Items from a dataset
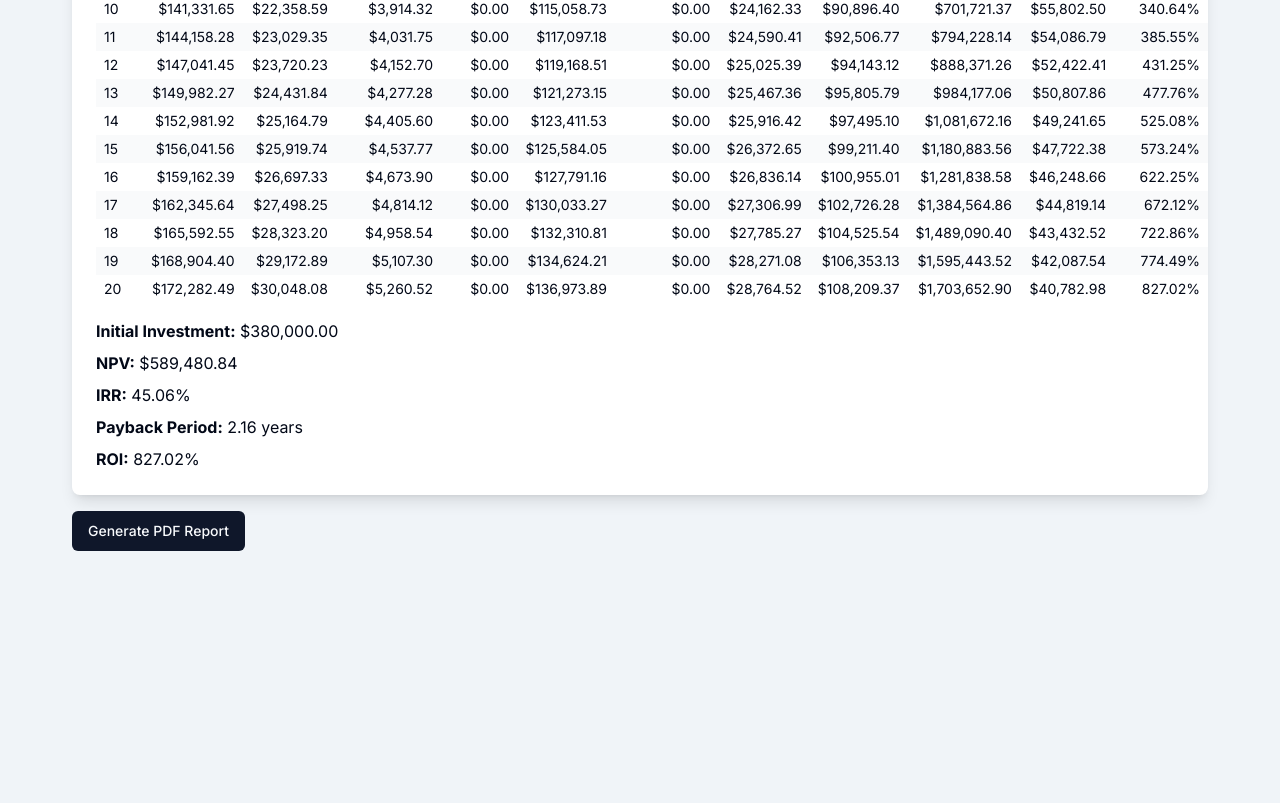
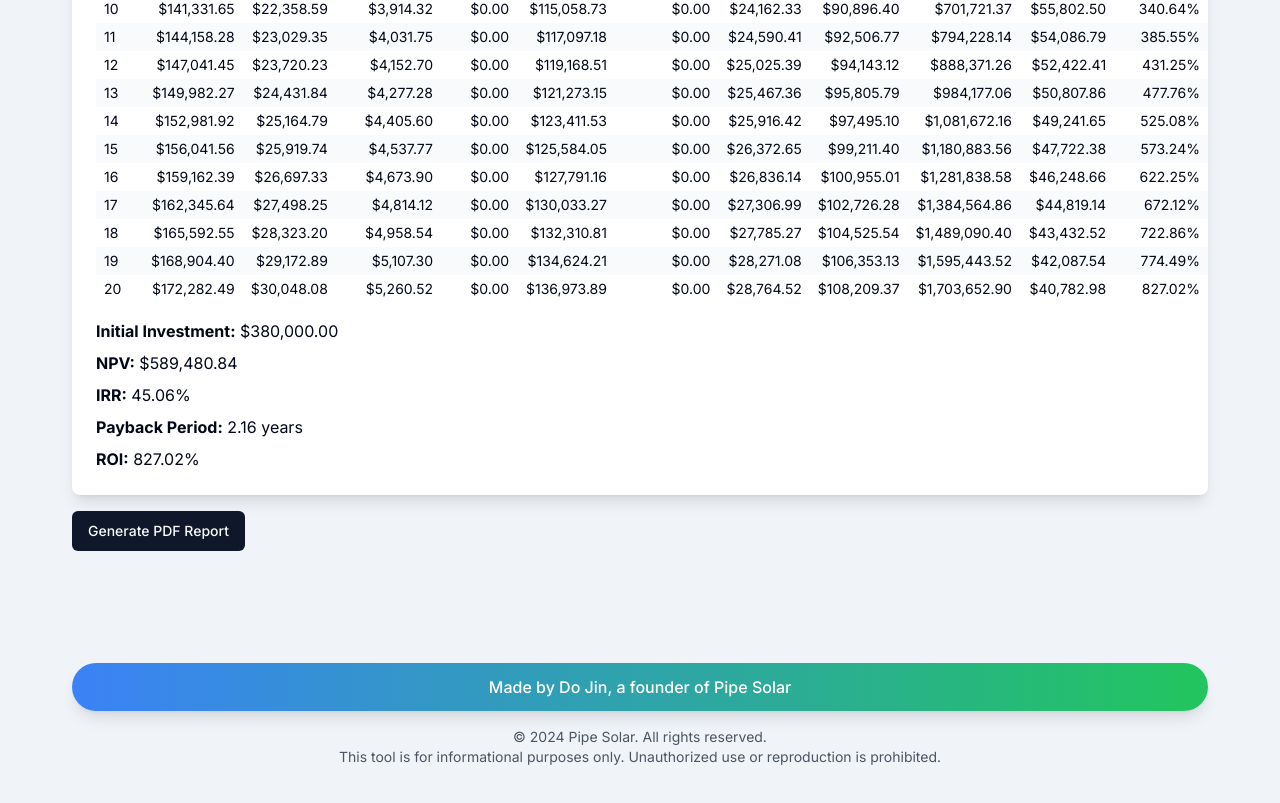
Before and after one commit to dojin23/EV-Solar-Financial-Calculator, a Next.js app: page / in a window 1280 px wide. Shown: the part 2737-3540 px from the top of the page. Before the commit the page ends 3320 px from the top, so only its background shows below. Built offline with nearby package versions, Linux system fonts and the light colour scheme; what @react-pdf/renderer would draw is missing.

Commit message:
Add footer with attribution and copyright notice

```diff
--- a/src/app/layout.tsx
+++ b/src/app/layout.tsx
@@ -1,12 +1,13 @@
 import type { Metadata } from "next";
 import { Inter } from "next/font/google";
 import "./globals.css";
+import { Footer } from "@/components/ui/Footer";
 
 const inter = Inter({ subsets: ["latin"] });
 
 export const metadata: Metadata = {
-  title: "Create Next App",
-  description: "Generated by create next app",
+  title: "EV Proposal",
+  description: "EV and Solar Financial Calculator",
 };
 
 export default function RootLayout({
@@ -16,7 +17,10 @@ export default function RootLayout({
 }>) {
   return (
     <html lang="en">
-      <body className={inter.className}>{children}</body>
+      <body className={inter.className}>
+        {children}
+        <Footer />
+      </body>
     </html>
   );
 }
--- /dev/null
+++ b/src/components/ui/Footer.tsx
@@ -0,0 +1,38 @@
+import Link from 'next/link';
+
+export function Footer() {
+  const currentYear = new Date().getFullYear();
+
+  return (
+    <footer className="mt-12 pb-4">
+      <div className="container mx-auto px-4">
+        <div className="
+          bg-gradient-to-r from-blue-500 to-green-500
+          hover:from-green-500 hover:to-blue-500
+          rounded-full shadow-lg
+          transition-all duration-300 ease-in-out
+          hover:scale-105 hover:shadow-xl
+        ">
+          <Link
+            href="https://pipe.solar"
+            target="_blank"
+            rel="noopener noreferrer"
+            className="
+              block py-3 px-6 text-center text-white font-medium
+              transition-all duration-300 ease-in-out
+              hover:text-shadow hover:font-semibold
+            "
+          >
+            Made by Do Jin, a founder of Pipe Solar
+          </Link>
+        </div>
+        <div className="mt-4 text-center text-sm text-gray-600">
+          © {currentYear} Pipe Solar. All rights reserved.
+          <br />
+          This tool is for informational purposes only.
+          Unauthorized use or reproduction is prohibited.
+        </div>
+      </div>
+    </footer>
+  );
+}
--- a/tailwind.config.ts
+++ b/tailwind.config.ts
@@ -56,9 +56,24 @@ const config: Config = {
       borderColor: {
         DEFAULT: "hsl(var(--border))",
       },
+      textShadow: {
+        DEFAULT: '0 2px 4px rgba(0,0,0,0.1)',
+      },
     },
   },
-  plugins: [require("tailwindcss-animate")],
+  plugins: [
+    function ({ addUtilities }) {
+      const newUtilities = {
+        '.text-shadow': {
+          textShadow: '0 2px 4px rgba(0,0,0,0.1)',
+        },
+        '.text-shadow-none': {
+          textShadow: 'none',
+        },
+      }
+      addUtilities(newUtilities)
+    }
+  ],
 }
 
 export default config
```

Try it: Nothing but lines that contain "hover" should appear in the answer. Copy each from the records.

Expected answer:
+          hover:from-green-500 hover:to-blue-500
+          hover:scale-105 hover:shadow-xl
+              hover:text-shadow hover:font-semibold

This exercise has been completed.